Another issue is that most companies are focusing on threat hunting, but are quickly overwhelmed by alerts. A 2018 survey found that 55% of security operations centers (SOCs) get more than 10,000 alerts each day, and 27% get more than 1 million every day. Most of those events are just noise, but the sheer volume makes it impossible to spot the events that truly matter.
A better way to frame the cybersecurity challenge
To combat this complexity and enable lean IT teams to be most effective, we need to challenge our basic assumptions and rethink how we treat visibility and security. The key is remembering this fundamental principle: You cannot protect what you do not see.
To develop an effective cybersecurity strategy and choose appropriate technologies, you need to be able to distinguish between what is important and what is not. For example, if you know exactly where sensitive and business-critical data resides in your network and who should (and should not) be able to access it, you can determine which assets need to be closely monitored to ensure they stick to your defined baseline and prevent problems with application-critical workloads.
A great way to reframe the cybersecurity challenge is to map your organization across the following 5 fundamental pillars:
These pillars are highly interconnected, and one way to map those relationships is to create a visual network graph that shows where sensitive data resides. Having that map enables you to answer complex questions like the following in a matter of seconds, without jumping through dozens of reports or screens:
- What is a given user capable of doing across the entire IT infrastructure?
- Where is sensitive and business-critical data located? Is it stored only on protected subnetworks?
- How is a particular asset that stores sensitive data configured?
- Is the production environment properly isolated?
Why a unified view of the IT environment is essential

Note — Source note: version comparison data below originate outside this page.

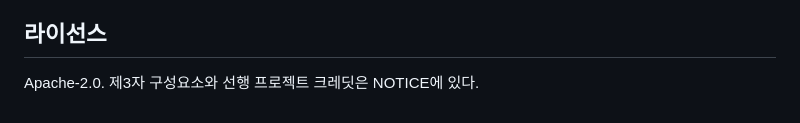
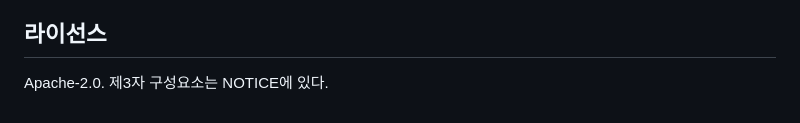
Before and after one commit to Yeongje-Kim/cx-preflight-edge, a Markdown page: README.md, the part around the change. Rendered like a GitHub page.

Commit message:
docs: NOTICE·README 정리

```diff
--- a/README.md
+++ b/README.md
@@ -77,4 +77,4 @@ docs/metrics.md    검증 결과 (python -m cxpe.metrics)
 
 ## 라이선스
 
-Apache-2.0. 제3자 구성요소와 선행 프로젝트 크레딧은 NOTICE에 있다.
+Apache-2.0. 제3자 구성요소는 NOTICE에 있다.
```
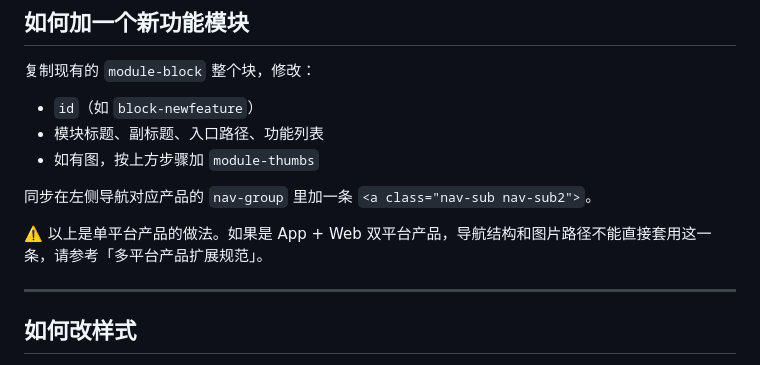
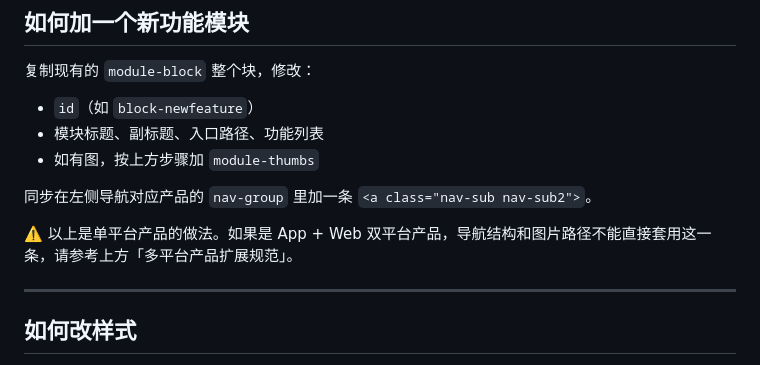
Before and after one commit to alylearn/moji_manual, a Markdown page: README.md, the part around the change. Drawn GitHub-style.

```diff
--- a/README.md
+++ b/README.md
@@ -215,7 +215,7 @@ JS 用独立的 `toggleSubNav(groupId)` 函数（简单 toggle，不做互斥）
 
 同步在左侧导航对应产品的 `nav-group` 里加一条 `<a class="nav-sub nav-sub2">`。
 
-⚠️ 以上是单平台产品的做法。如果是 App + Web 双平台产品，导航结构和图片路径不能直接套用这一条，请参考「多平台产品扩展规范」。
+⚠️ 以上是单平台产品的做法。如果是 App + Web 双平台产品，导航结构和图片路径不能直接套用这一条，请参考上方「多平台产品扩展规范」。
 
 ---
 
```
Also changed, not shown: CHANGELOG.md (+12 -50 lines).
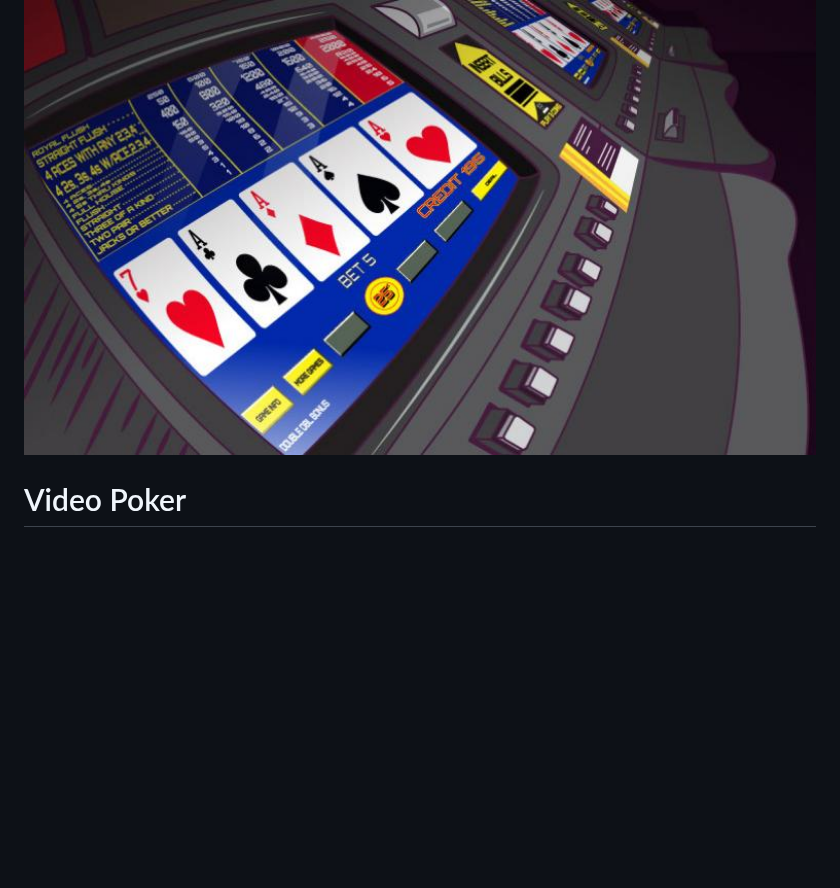
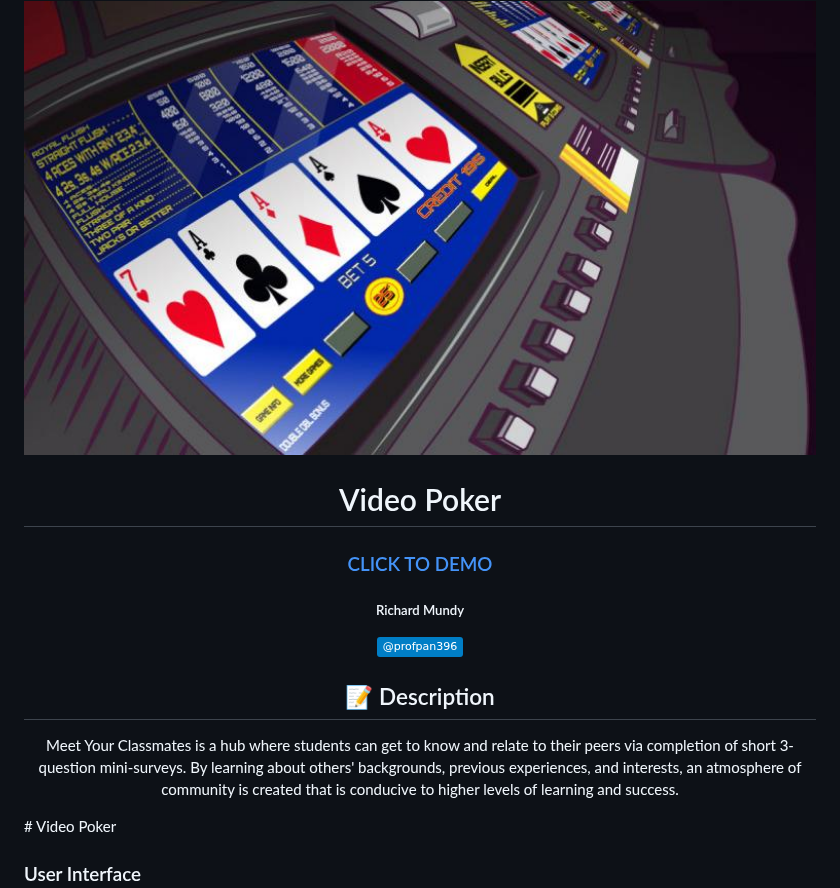
Before and after one commit to richardmundyiii/videoPoker, a Markdown page: readme.md, the part around the change. Rendered like a GitHub page; badges without logos; blank space fills up the shorter version.

```diff
--- a/readme.md
+++ b/readme.md
@@ -4,6 +4,24 @@
 
 </div>
 
+  <div id="description" align="center">
+
+# Video Poker
+
+### [CLICK TO DEMO](https://richardmundyiii.github.io/videoPoker/)
+
+##### Richard Mundy
+
+[![LinkedIn Badge](https://img.shields.io/badge/-@profpan396-blue?style=flat&logo=Linkedin&logoColor=black)](https://www.linkedin.com/in/richardmundyiii/)
+
+## :pencil: Description
+
+Meet Your Classmates is a hub where students can get to know and relate to their peers via completion of short 3-question
+mini-surveys. By learning about others' backgrounds, previous experiences, and
+interests, an atmosphere of community is created that is conducive to higher
+levels of learning and success.
+
+  </div>
 # Video Poker
 
 ### User Interface
```
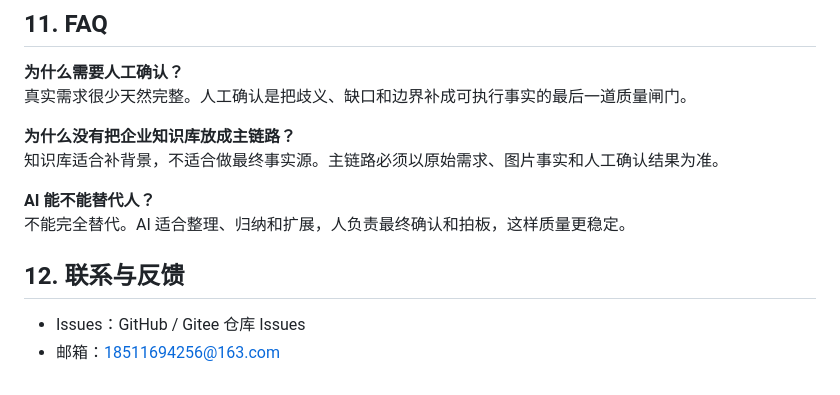
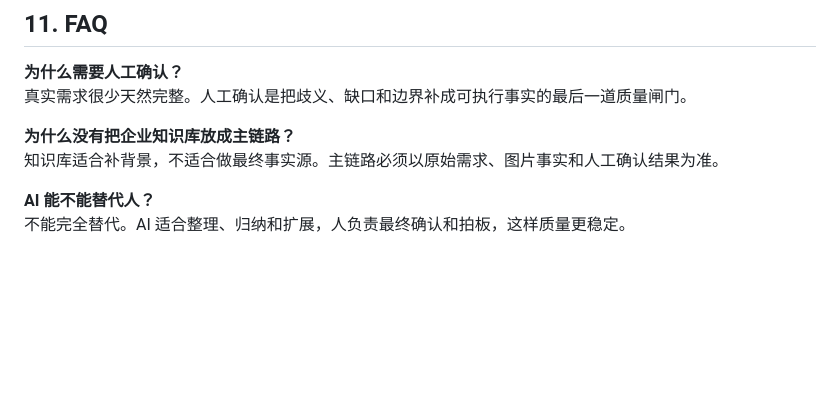
Before and after one commit to fengyu9958123-rgb/Asura, a Markdown page: docs/USER_MANUAL.md, the part around the change. Rendered like a GitHub page; blank space fills up the shorter version.

```diff
--- a/docs/USER_MANUAL.md
+++ b/docs/USER_MANUAL.md
@@ -115,8 +115,3 @@ Excel 适合直接进入测试评审和执行；JSON 适合二次集成到内部
 
 **AI 能不能替代人？**
 不能完全替代。AI 适合整理、归纳和扩展，人负责最终确认和拍板，这样质量更稳定。
-
-## 12. 联系与反馈
-
-- Issues：GitHub / Gitee 仓库 Issues
-- 邮箱：18511694256@163.com
```
Also changed, not shown: README.md (+3 -10 lines), docs/DEPLOYMENT.md (+2 -10 lines).
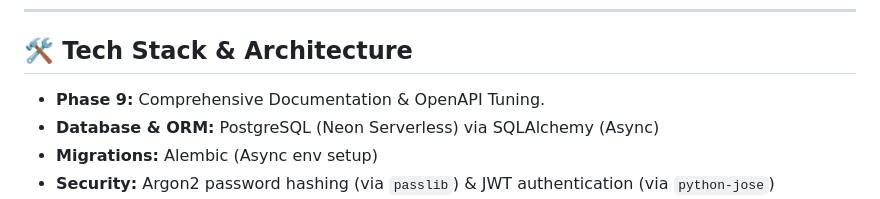
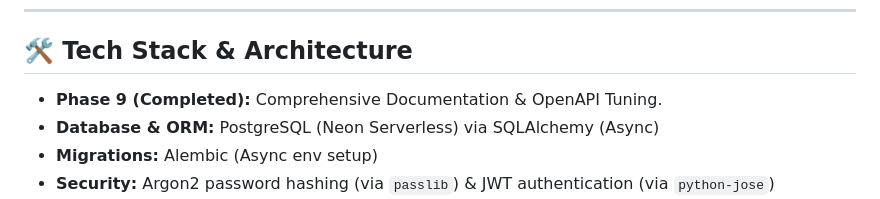
Before and after one commit to hafizabdulaziz/decodelabs-task-flow-backend, a Markdown page: README.md, the part around the change. GitHub-like rendering.

Commit message:
docs(phase9): update README and completed work log with Phase 9 documentation tuning

```diff
--- a/README.md
+++ b/README.md
@@ -10,7 +10,7 @@ Decodelabs Task Flow Backend is an enterprise-ready backend application designed
 ---
 
 ## 🛠️ Tech Stack & Architecture
-- **Phase 9:** Comprehensive Documentation & OpenAPI Tuning.
+- **Phase 9 (Completed):** Comprehensive Documentation & OpenAPI Tuning.
 - **Database & ORM:** PostgreSQL (Neon Serverless) via SQLAlchemy (Async)
 - **Migrations:** Alembic (Async env setup)
 - **Security:** Argon2 password hashing (via `passlib`) & JWT authentication (via `python-jose`)
```
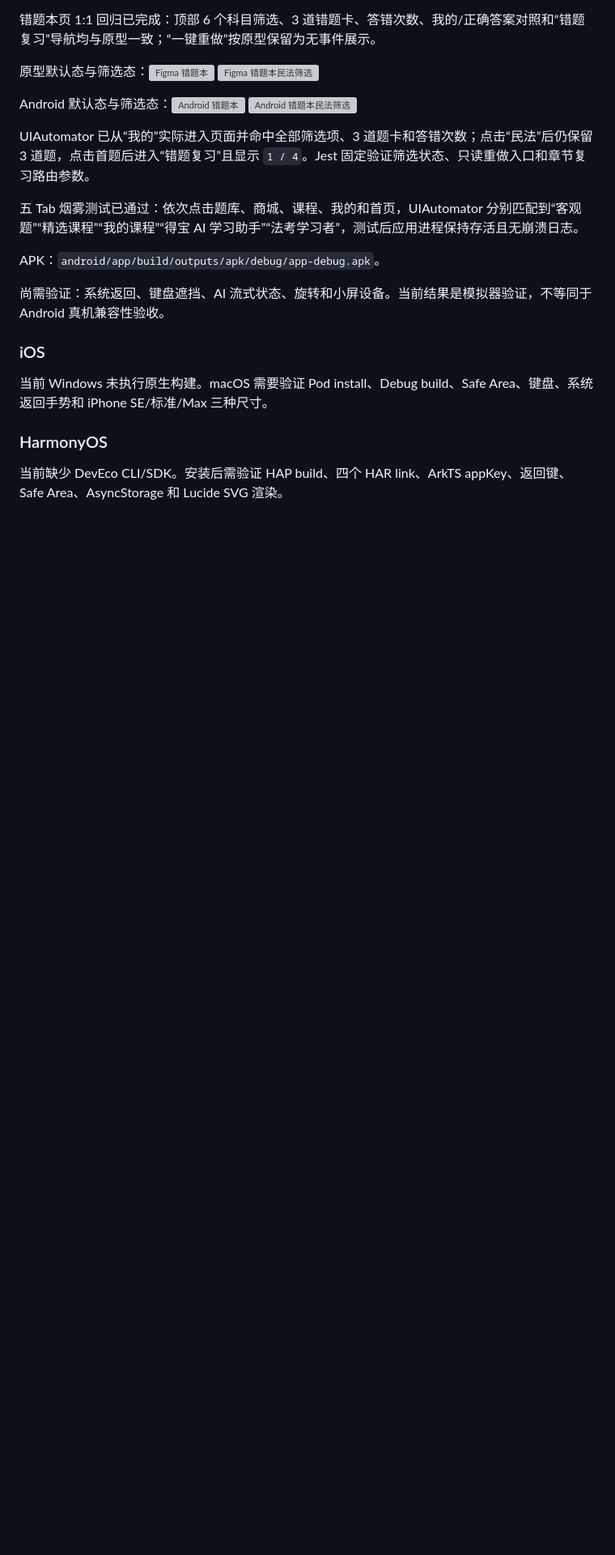
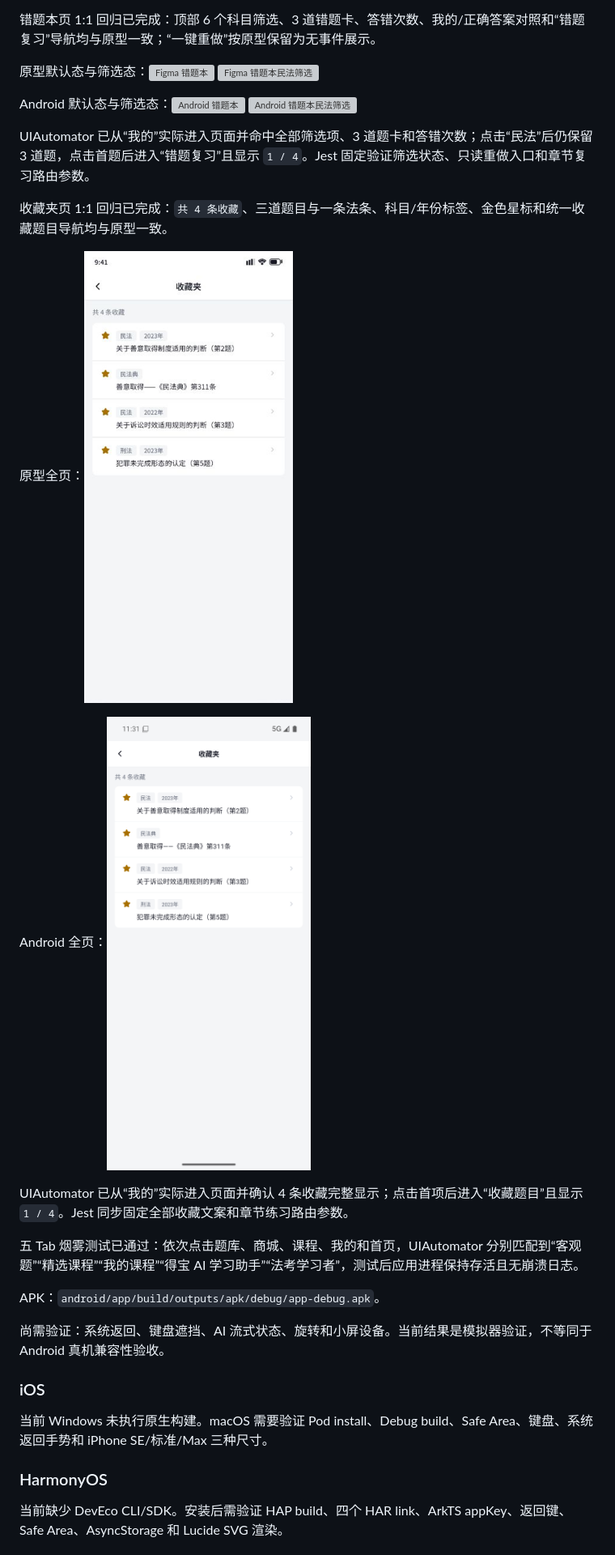
Before and after one commit to Ryan-0919/debaoapp, a Markdown page: debao-mobile/docs/TESTING.md, the part around the change printed below. Shown: that part at 81% size. GitHub-like rendering; pictures changed too: debao-mobile/docs/screenshots/android-favorites.png (added), debao-mobile/docs/screenshots/figma-favorites.png (added); blank space fills up the shorter version; grey boxes are pictures that could not be loaded.

```diff
--- a/debao-mobile/docs/TESTING.md
+++ b/debao-mobile/docs/TESTING.md
@@ -180,6 +180,14 @@ Android 默认态与筛选态：![Android 错题本](screenshots/android-mistake
 
 UIAutomator 已从“我的”实际进入页面并命中全部筛选项、3 道题卡和答错次数；点击“民法”后仍保留 3 道题，点击首题后进入“错题复习”且显示 `1 / 4`。Jest 固定验证筛选状态、只读重做入口和章节复习路由参数。
 
+收藏夹页 1:1 回归已完成：`共 4 条收藏`、三道题目与一条法条、科目/年份标签、金色星标和统一收藏题目导航均与原型一致。
+
+原型全页：![Figma 收藏夹](screenshots/figma-favorites.png)
+
+Android 全页：![Android 收藏夹](screenshots/android-favorites.png)
+
+UIAutomator 已从“我的”实际进入页面并确认 4 条收藏完整显示；点击首项后进入“收藏题目”且显示 `1 / 4`。Jest 同步固定全部收藏文案和章节练习路由参数。
+
 五 Tab 烟雾测试已通过：依次点击题库、商城、课程、我的和首页，UIAutomator 分别匹配到“客观题”“精选课程”“我的课程”“得宝 AI 学习助手”“法考学习者”，测试后应用进程保持存活且无崩溃日志。
 
 APK：`android/app/build/outputs/apk/debug/app-debug.apk`。
```
Also changed, not shown: other parts of debao-mobile/docs/TESTING.md (+1 -1 lines), debao-mobile/docs/PAGE_PARITY_MATRIX.md (+10 -1 lines), debao-mobile/docs/PROGRESS.md (+5 -4 lines), 3 other files.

You’ve probably played, or at least seen, a real-time strategy (RTS) game like StarCraft. To win, you need to interact with your assets swiftly and precisely by reading and interacting with their models on the screen. Now imagine that Player A is playing the game normally, but Player B has to play blindfolded, navigating only by the sounds of alerts of various disjointed events. In addition, to take an action, Player B has to filter down to the entity you want to control and then explicitly type the commands. Who do you think will win the game?
Unfortunately, most IT pros today are as handicapped as Player B. Many IT security tools on the market still bombard us with endless lists of cryptic events that we have to manually sort through to find the relatively small set of valuable data. And each one covers only a particular realm, so we have to try to piece together the larger picture ourselves in order to work effectively with other IT teams and explain cybersecurity risks to non-technical board members.
Having a broad picture is also essential for compliance with many modern regulations, including the following :
- PCI DSS 1.1.2 — You need a current network diagram that identifies all connections between the cardholder data environment and other networks, including any wireless networks.
- GDPR Article 35 — A data map is essential for 2 of the 6 steps in a data protection impact assessment (DPIA) (describing the information flow, and identifying privacy and related risks).
How much more effective could your limited IT staff be if they had the unified view and power of Player A, with business-oriented dashboards and network and infrastructure graphs? Both startups and major vendors are taking steps to provide these types of interfaces; for example, products like Illumio, ExtraHop and VMware Secure State visualize and tie together some of the 5 pillars mentioned above. But it is clear we can and must do even more to simplify cybersecurity and develop a common language for articulating and solving cybersecurity challenges.
So, what do you think? Would having cleaner interfaces that visualize what’s happening across your environment, instead of countless lines of cryptic data, enable you to be more effective? Should we look into new ways of tackling security data presentation, especially for security newcomers? Are those approaches even mutually exclusive or should they coexist? Or is all of this just marketing hype?
Let us know!